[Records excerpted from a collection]
=====

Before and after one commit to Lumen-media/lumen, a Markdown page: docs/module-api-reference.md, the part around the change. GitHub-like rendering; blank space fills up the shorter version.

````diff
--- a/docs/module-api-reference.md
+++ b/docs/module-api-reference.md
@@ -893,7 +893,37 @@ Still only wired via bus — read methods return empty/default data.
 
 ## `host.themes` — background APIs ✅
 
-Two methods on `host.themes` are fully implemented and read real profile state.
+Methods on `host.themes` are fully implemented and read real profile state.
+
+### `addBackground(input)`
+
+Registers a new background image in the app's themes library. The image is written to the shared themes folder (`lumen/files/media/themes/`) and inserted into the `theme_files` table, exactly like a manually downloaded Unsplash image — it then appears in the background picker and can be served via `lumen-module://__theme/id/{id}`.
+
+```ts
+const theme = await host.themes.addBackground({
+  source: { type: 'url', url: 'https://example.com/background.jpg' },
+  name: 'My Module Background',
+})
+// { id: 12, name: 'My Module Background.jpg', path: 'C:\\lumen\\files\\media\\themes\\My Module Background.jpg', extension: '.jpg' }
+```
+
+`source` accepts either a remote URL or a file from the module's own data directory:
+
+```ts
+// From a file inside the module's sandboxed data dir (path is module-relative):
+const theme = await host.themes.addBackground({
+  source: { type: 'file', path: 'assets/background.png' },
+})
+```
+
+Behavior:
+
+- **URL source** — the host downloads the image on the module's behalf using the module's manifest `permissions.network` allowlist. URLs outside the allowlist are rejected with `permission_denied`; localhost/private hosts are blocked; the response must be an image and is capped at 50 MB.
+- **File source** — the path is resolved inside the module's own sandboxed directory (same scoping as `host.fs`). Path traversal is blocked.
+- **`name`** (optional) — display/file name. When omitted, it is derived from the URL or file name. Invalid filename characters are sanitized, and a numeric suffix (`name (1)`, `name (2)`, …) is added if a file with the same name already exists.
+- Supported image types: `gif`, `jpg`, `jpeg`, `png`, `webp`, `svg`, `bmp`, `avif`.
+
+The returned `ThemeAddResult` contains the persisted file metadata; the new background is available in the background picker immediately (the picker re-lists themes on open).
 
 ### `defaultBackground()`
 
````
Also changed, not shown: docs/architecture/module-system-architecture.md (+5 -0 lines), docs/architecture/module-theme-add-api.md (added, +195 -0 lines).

=====

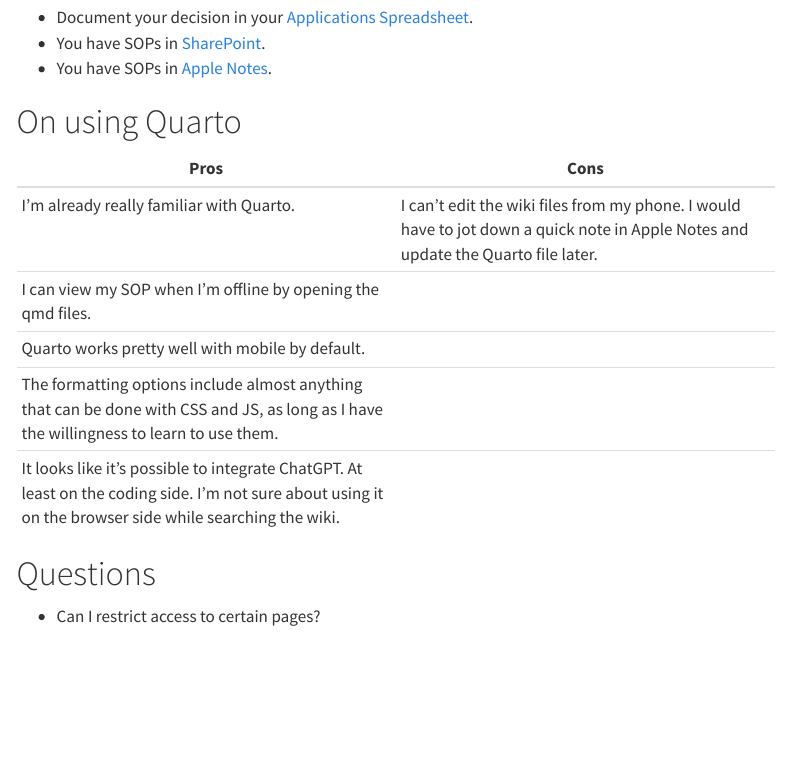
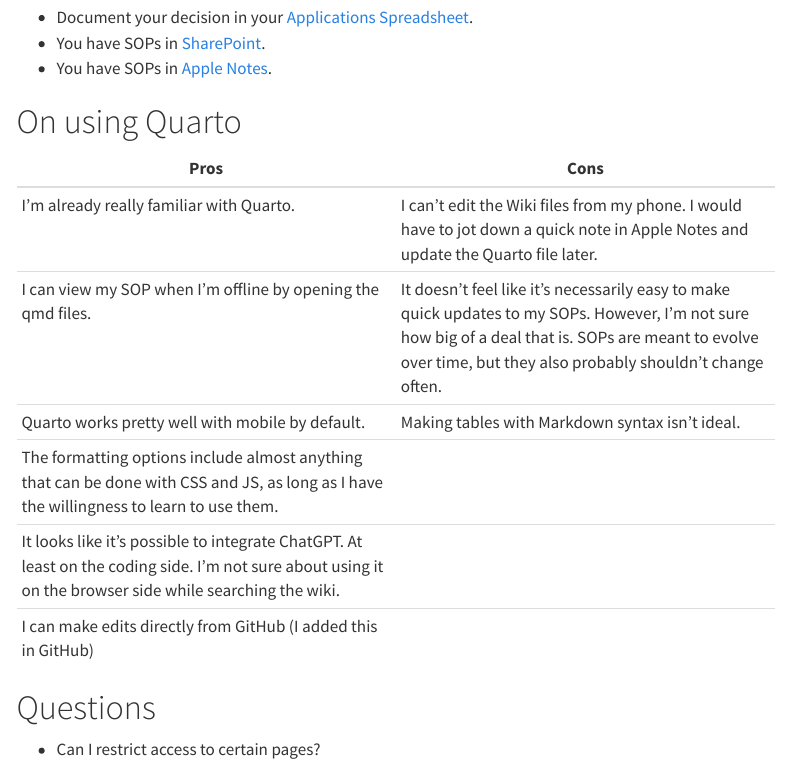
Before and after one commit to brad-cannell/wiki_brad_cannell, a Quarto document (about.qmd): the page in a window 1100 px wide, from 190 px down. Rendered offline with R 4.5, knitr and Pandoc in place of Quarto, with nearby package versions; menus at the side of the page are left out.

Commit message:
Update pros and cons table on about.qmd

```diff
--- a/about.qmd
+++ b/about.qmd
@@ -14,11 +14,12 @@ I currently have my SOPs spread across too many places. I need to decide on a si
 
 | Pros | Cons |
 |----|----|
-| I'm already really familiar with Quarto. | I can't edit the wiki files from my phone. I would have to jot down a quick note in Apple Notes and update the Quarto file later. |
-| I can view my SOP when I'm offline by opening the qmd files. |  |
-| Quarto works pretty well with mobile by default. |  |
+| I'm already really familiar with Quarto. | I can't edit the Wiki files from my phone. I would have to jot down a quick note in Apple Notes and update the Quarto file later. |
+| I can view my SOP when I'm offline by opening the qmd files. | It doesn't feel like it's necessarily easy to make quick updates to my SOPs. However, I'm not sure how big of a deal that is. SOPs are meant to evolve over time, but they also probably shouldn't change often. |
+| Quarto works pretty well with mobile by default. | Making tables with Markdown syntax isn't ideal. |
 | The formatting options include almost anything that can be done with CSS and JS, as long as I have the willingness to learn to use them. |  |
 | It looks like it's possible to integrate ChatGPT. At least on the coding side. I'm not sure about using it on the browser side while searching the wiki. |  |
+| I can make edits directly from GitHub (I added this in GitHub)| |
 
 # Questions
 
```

=====

__Your objective__. Scan the data above for the word "same". Copy every line in which it is found.

__Reply__.
+- **File source** — the path is resolved inside the module's own sandboxed directory (same scoping as `host.fs`). Path traversal is blocked.
+- **`name`** (optional) — display/file name. When omitted, it is derived from the URL or file name. Invalid filename characters are sanitized, and a numeric suffix (`name (1)`, `name (2)`, …) is added if a file with the same name already exists.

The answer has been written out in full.